Mitt Romney says his heart said he was going to win the presidency, but when early results came in on election night, he knew it was not to be.
COLUMBUS, Ohio - A fresh-faced Barack Obama buried Republican John McCain in anti-incumbent sentiment four years ago. Now the 2008 presidential nominee says it's the president's turn to feel the heat.
In a telephone interview Tuesday during a campaign swing through Ohio, McCain recalled that "with some legitimacy, Barack Obama hung the Bush record around my neck."
The Arizona senator said turnabout is fair play.
"Now this is the president, incumbent who said if the deficit wasn't cut in half he shouldn't run again. This is the president that said that if we pass the stimulus package that unemployment would be less than 6 percent," he said. "This is the president who we just found out has not shown leadership in the Middle East to the degree where the attack on our U.S. consulate in Libya has turned into a major scandal."
Obama and his administration have struggled to explain the circumstances that led to an attack on the U.S. Consulate in Benghazi, Libya, that killed four Americans, including U.S. Ambassador Chris Stevens. On Tuesday, Secretary of State Hillary Rodham Clinton said it was her responsibility, not the White House's, to keep the consulate safe.
McCain said his successor as Republican nominee, former Massachusetts Gov. Mitt Romney, is justified in highlighting the Obama administration's failings for voters. He named the situation in Libya and a still-struggling U.S. economy as prime targets.
Though the national unemployment rate has fallen to 7.8 percent since the last presidential debate, its first dip below 8 percent in 43 months, McCain said jobs still resonate as an issue with voters in the political battleground of Ohio.
"Although the economy of Ohio has been improving, it's still a long way from what I think most of the citizens would think is satisfactory," he said.
Both presidential campaigns are fighting fiercely for Ohio, a closely divided swing state that Obama won by nearly 5 percentage points in 2008.
Romney and running mate Paul Ryan have accelerated their Ohio campaigning in the past two weeks. One or both will have led rallies in seven of the last 10 days by Wednesday, when Ryan is scheduled to appear at Baldwin Wallace University in the Cleveland suburb of Fairview Park.

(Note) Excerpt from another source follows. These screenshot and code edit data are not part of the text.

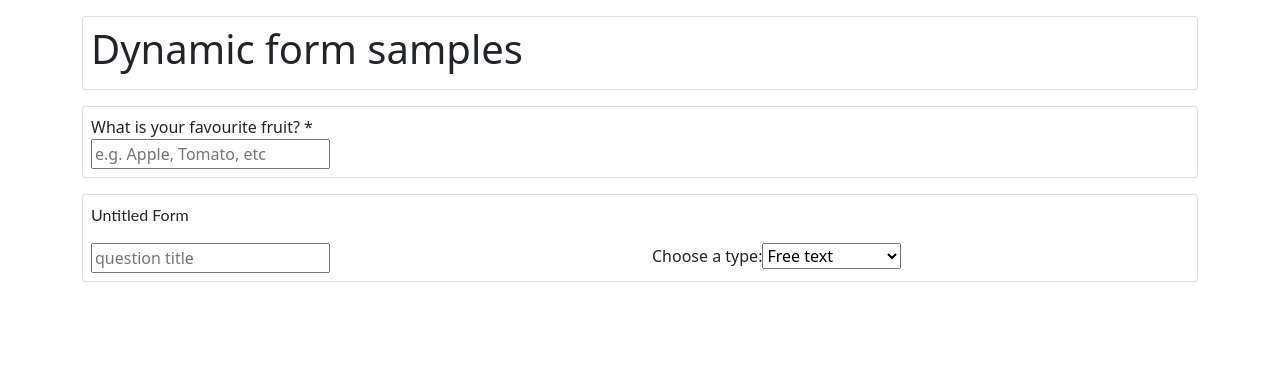
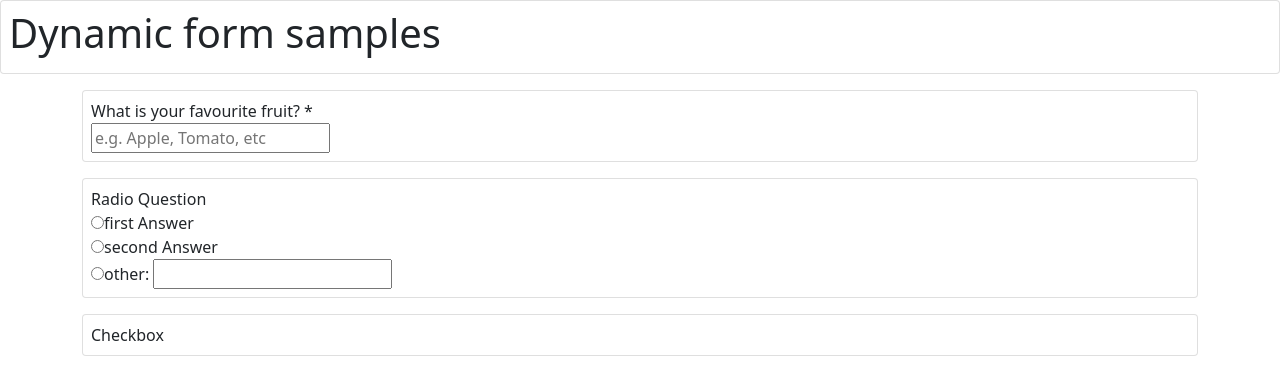
Before and after one commit to salehloke/google-form-clone, an Angular app: page / in a window 1280 px wide. Shown: the top 392 px of the page. Built offline with nearby package versions, Linux system fonts and the light colour scheme.

Commit message:
2 files modified, 1 added. Clearly define the question object model. Added

```diff
--- a/src/app/app.component.html
+++ b/src/app/app.component.html
@@ -1,40 +1,58 @@
-<div cdkDropList class="container mt-3">
 <!-- title card -->
 <div #title class="card p-2" cdkDrag>
   <h1>Dynamic form samples</h1>
   <!-- <i class="material-icons">add</i> -->
 </div>
-
-  <div #freeText class="card p-2 mt-3" cdkDrag>
-    <!-- question display  -->
+<div
+  cdkDropList
+  class="container mt-3"
+  (cdkDropListDropped)="dropCardElement($event)"
+>
+  <div *ngFor="let element of cardElements" cdkDrag>
+    <div class="card p-2 mt-3">
+      <!-- question label  -->
       <label>
-      {{ freeTextQuestion.question.text }}
-      <span *ngIf="freeTextQuestion.required">*</span>
+        {{ element.question.text }}
+        <span *ngIf="element.required">*</span>
       </label>
-    <!--question details input -->
+      <div [ngSwitch]="element.question.type">
+        <!-- FREE TEXT  -->
+        <div *ngSwitchCase="'freeText'">
           <div class="row">
             <div class="col-6">
               <input
+                *ngIf="element.question.type === 'freeText'"
                 type="text"
                 [placeholder]="freeTextQuestion.question.placeholder"
               />
             </div>
           </div>
         </div>
-
-  <div #question class="card p-2 mt-3" cdkDrag>
-    <p>Untitled Form</p>
-    <div class="row">
-      <div class="col-6">
-        <input type="text" placeholder="question title" />
+        <!-- END OF FREE TEXT -->
+        <!-- RADIO QUESTION -->
+        <div *ngSwitchCase="'radio'">
+          <div cdkDropList (cdkDropListDropped)="dropRadioAnswer($event)">
+            <!-- offeredAnswers -->
+            <div
+              class="row"
+              *ngFor="let offeredAnswer of element.question?.offeredAnswers"
+              cdkDrag
+            >
+              <div class="col">
+                <input type="radio" name="offeredAnswer.id" />
+                <label for="offeredAnswer.id"> {{ offeredAnswer.value }}</label>
               </div>
-      <div class="col-6">
-        <label for="typeOfQuestion">Choose a type:</label>
-        <select name="typeOfQuestion" id="typeOfQuestion">
-          <option value="">Free text</option>
-          <option value="">Multiple Choice</option>
-          <option value="">Checkbox</option>
-        </select>
+            </div>
+            <!-- otherAnswers -->
+            <div class="col">
+              <input type="radio" name="element.question?.otherAnswer" />
+              <label for="element.question?.otherAnswer">
+                other: <input type="text"
+              /></label>
+            </div>
+          </div>
+        </div>
+        <!-- END OF RADIO QUESTION -->
       </div>
     </div>
   </div>
--- a/src/app/app.component.ts
+++ b/src/app/app.component.ts
@@ -1,4 +1,6 @@
+import { CdkDragDrop, moveItemInArray } from '@angular/cdk/drag-drop';
 import { Component, VERSION } from '@angular/core';
+import { questionModel } from './models/question.model';
 
 @Component({
   selector: 'my-app',
@@ -6,14 +8,81 @@ import { Component, VERSION } from '@angular/core';
   styleUrls: ['./app.component.css'],
 })
 export class AppComponent {
-  freeTextQuestion = {
+  freeTextQuestion: questionModel = {
     orderNo: 1,
     type: 'question',
     required: true,
     question: {
       text: 'What is your favourite fruit?',
       placeholder: 'e.g. Apple, Tomato, etc',
-      type: 'textarea',
+      type: 'freeText',
     },
   };
+
+  radioQuestion = {
+    orderNo: 2,
+    type: 'question',
+    required: false,
+    question: {
+      text: 'Radio Question',
+      type: 'radio',
+      offeredAnswers: [
+        {
+          id: '01',
+          orderNo: 1,
+          value: 'first Answer',
+        },
+        {
+          id: '02',
+          orderNo: 2,
+          value: 'second Answer',
+        },
+      ],
+      otherAnswer: true,
+      otherAnswerValue: 'random text here as an answer',
+    },
+  };
+
+  checkboxQuestion = {
+    orderNo: 3,
+    type: 'question',
+    required: false,
+    question: {
+      text: 'Checkbox',
+      type: 'checkbox',
+      offeredAnswers: [
+        {
+          id: '01',
+          orderNo: 1,
+          value: 'first checkbox Answer',
+        },
+        {
+          id: '02',
+          orderNo: 2,
+          value: 'second checkbox Answer',
+        },
+      ],
+      otherAnswer: true,
+      otherAnswerValue: 'random text here as an answer',
+    },
+  };
+
+  cardElements = [
+    this.freeTextQuestion,
+    this.radioQuestion,
+    this.checkboxQuestion,
+  ];
+
+  dropRadioAnswer(event: CdkDragDrop<string[]>) {
+    moveItemInArray(
+      this.radioQuestion.question.offeredAnswers,
+      event.previousIndex,
+      event.currentIndex
+    );
+  }
+
+  dropCardElement(event: CdkDragDrop<string[]>) {
+    console.log(this.cardElements);
+    moveItemInArray(this.cardElements, event.previousIndex, event.currentIndex);
+  }
 }
```
Also changed, not shown: src/app/models/question.model.ts (added, +18 -0 lines). Lines whose indentation alone changed are shown as unchanged.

Obama is headed to another campus, Ohio University in Athens, on Wednesday -- his third time in the state this month. First Lady Michelle Obama has also visited Ohio twice this month, and Vice President Joe Biden is headed back next week.
McCain stopped short of predicting a Romney win -- in Ohio, or nationally -- but noted that polls are tightening.
"I can draw a scenario where Mitt Romney can win without Ohio, but it's a very, very difficult path," he said. "And so I think the eyes of the world will be on Ohio and, from the polling that I see -- and this is obviously a very dynamic situation -- we could be up late."
McCain said he fully expects Obama to "do much, much better" in the second debate than he did facing Romney the first time.
"This is a very articulate president; he has a lot of charisma and Americans like him," he said. "So I would be astonished if he doesn't do a lot better in this debate, but he still has the problem of defending a record that is impossible to defend."
Romney's fate in Ohio could be pivotal for Republican Senate nominee Josh Mandel, the state treasurer trying to unseat Democrat Sherrod Brown. War hero McCain has endorsed Mandel, a two-tour U.S. Marine, and was in the state for a fundraiser with the candidate in the northwest Ohio city of Findlay.
Pinning the "career politician" label on Brown, a veteran congressman, has been one of Mandel's campaign strategies. McCain said it's a hazard all incumbents face.
"Look, all's fair. I'm not complaining about it, but I found myself in a position (in 2008) where I was having to defend President Bush, as well as my own vision for America," he recalled. "And on Sept. 15, when the stock market went down 700 points, we went down dramatically as well."
Associated Press writer Dan Sewell in Cincinnati contributed to this report.
It seems that former GOP presidential candidate Mitt Romney might not have wanted the title "President of the United States."